*** Records for the exercise ***
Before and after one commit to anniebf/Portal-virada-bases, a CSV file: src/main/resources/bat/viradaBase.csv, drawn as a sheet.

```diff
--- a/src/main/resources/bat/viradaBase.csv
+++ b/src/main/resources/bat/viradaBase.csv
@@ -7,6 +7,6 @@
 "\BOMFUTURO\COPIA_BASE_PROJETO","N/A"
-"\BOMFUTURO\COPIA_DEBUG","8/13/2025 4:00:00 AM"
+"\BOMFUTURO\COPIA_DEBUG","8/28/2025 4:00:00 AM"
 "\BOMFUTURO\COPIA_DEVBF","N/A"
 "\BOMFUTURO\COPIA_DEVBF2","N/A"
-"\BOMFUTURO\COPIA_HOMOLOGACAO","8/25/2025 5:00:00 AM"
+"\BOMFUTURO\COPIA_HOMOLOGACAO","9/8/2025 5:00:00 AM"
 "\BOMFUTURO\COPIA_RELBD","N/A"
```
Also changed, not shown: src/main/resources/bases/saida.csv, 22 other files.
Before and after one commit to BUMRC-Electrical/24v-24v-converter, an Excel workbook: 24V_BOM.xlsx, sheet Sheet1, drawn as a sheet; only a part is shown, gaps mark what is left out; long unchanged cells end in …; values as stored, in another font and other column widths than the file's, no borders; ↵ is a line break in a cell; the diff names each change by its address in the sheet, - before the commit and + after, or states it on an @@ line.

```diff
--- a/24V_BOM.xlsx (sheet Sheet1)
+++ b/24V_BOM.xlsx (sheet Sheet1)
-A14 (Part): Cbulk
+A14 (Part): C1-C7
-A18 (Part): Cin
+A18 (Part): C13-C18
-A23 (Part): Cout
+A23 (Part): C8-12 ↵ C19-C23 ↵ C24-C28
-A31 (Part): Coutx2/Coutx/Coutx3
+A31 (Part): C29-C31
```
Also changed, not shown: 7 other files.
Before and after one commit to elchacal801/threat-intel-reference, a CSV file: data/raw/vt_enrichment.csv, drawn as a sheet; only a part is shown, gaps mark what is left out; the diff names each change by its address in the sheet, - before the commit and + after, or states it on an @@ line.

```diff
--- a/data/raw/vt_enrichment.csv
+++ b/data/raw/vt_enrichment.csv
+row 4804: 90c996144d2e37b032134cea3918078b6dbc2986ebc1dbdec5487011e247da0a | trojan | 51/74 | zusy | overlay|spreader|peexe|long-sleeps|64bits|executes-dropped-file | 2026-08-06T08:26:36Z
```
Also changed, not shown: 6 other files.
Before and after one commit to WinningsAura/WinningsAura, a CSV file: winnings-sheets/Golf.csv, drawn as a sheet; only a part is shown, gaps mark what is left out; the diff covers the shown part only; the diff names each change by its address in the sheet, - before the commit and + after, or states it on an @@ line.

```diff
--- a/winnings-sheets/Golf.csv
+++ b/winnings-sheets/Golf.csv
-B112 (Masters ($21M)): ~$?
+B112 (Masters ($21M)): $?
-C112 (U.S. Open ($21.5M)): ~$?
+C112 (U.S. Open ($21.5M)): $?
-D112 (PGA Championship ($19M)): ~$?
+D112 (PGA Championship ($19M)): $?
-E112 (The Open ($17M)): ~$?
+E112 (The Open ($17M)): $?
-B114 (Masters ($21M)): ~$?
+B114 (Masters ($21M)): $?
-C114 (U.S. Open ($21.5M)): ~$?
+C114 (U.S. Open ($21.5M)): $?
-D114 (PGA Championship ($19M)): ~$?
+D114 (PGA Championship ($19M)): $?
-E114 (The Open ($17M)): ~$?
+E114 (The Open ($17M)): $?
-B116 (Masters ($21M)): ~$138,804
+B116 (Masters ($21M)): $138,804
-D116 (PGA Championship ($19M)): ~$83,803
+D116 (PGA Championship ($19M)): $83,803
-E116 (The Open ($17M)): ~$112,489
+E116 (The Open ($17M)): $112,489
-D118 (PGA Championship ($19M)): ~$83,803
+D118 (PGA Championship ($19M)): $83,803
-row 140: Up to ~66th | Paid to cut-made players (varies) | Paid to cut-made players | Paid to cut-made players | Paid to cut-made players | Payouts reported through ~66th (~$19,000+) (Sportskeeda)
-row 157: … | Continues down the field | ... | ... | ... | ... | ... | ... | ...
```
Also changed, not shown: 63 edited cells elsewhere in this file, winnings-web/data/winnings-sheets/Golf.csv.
*** End of Records for the exercise ***
Exercise directions: Write out the entries above once more, without altering anything.

Answer to the problem:
Before and after one commit to anniebf/Portal-virada-bases, a CSV file: src/main/resources/bat/viradaBase.csv, drawn as a sheet.

```diff
--- a/src/main/resources/bat/viradaBase.csv
+++ b/src/main/resources/bat/viradaBase.csv
@@ -7,6 +7,6 @@
 "\BOMFUTURO\COPIA_BASE_PROJETO","N/A"
-"\BOMFUTURO\COPIA_DEBUG","8/13/2025 4:00:00 AM"
+"\BOMFUTURO\COPIA_DEBUG","8/28/2025 4:00:00 AM"
 "\BOMFUTURO\COPIA_DEVBF","N/A"
 "\BOMFUTURO\COPIA_DEVBF2","N/A"
-"\BOMFUTURO\COPIA_HOMOLOGACAO","8/25/2025 5:00:00 AM"
+"\BOMFUTURO\COPIA_HOMOLOGACAO","9/8/2025 5:00:00 AM"
 "\BOMFUTURO\COPIA_RELBD","N/A"
```
Also changed, not shown: src/main/resources/bases/saida.csv, 22 other files.
Before and after one commit to BUMRC-Electrical/24v-24v-converter, an Excel workbook: 24V_BOM.xlsx, sheet Sheet1, drawn as a sheet; only a part is shown, gaps mark what is left out; long unchanged cells end in …; values as stored, in another font and other column widths than the file's, no borders; ↵ is a line break in a cell; the diff names each change by its address in the sheet, - before the commit and + after, or states it on an @@ line.

```diff
--- a/24V_BOM.xlsx (sheet Sheet1)
+++ b/24V_BOM.xlsx (sheet Sheet1)
-A14 (Part): Cbulk
+A14 (Part): C1-C7
-A18 (Part): Cin
+A18 (Part): C13-C18
-A23 (Part): Cout
+A23 (Part): C8-12 ↵ C19-C23 ↵ C24-C28
-A31 (Part): Coutx2/Coutx/Coutx3
+A31 (Part): C29-C31
```
Also changed, not shown: 7 other files.
Before and after one commit to elchacal801/threat-intel-reference, a CSV file: data/raw/vt_enrichment.csv, drawn as a sheet; only a part is shown, gaps mark what is left out; the diff names each change by its address in the sheet, - before the commit and + after, or states it on an @@ line.

```diff
--- a/data/raw/vt_enrichment.csv
+++ b/data/raw/vt_enrichment.csv
+row 4804: 90c996144d2e37b032134cea3918078b6dbc2986ebc1dbdec5487011e247da0a | trojan | 51/74 | zusy | overlay|spreader|peexe|long-sleeps|64bits|executes-dropped-file | 2026-08-06T08:26:36Z
```
Also changed, not shown: 6 other files.
Before and after one commit to WinningsAura/WinningsAura, a CSV file: winnings-sheets/Golf.csv, drawn as a sheet; only a part is shown, gaps mark what is left out; the diff covers the shown part only; the diff names each change by its address in the sheet, - before the commit and + after, or states it on an @@ line.

```diff
--- a/winnings-sheets/Golf.csv
+++ b/winnings-sheets/Golf.csv
-B112 (Masters ($21M)): ~$?
+B112 (Masters ($21M)): $?
-C112 (U.S. Open ($21.5M)): ~$?
+C112 (U.S. Open ($21.5M)): $?
-D112 (PGA Championship ($19M)): ~$?
+D112 (PGA Championship ($19M)): $?
-E112 (The Open ($17M)): ~$?
+E112 (The Open ($17M)): $?
-B114 (Masters ($21M)): ~$?
+B114 (Masters ($21M)): $?
-C114 (U.S. Open ($21.5M)): ~$?
+C114 (U.S. Open ($21.5M)): $?
-D114 (PGA Championship ($19M)): ~$?
+D114 (PGA Championship ($19M)): $?
-E114 (The Open ($17M)): ~$?
+E114 (The Open ($17M)): $?
-B116 (Masters ($21M)): ~$138,804
+B116 (Masters ($21M)): $138,804
-D116 (PGA Championship ($19M)): ~$83,803
+D116 (PGA Championship ($19M)): $83,803
-E116 (The Open ($17M)): ~$112,489
+E116 (The Open ($17M)): $112,489
-D118 (PGA Championship ($19M)): ~$83,803
+D118 (PGA Championship ($19M)): $83,803
-row 140: Up to ~66th | Paid to cut-made players (varies) | Paid to cut-made players | Paid to cut-made players | Paid to cut-made players | Payouts reported through ~66th (~$19,000+) (Sportskeeda)
-row 157: … | Continues down the field | ... | ... | ... | ... | ... | ... | ...
```
Also changed, not shown: 63 edited cells elsewhere in this file, winnings-web/data/winnings-sheets/Golf.csv.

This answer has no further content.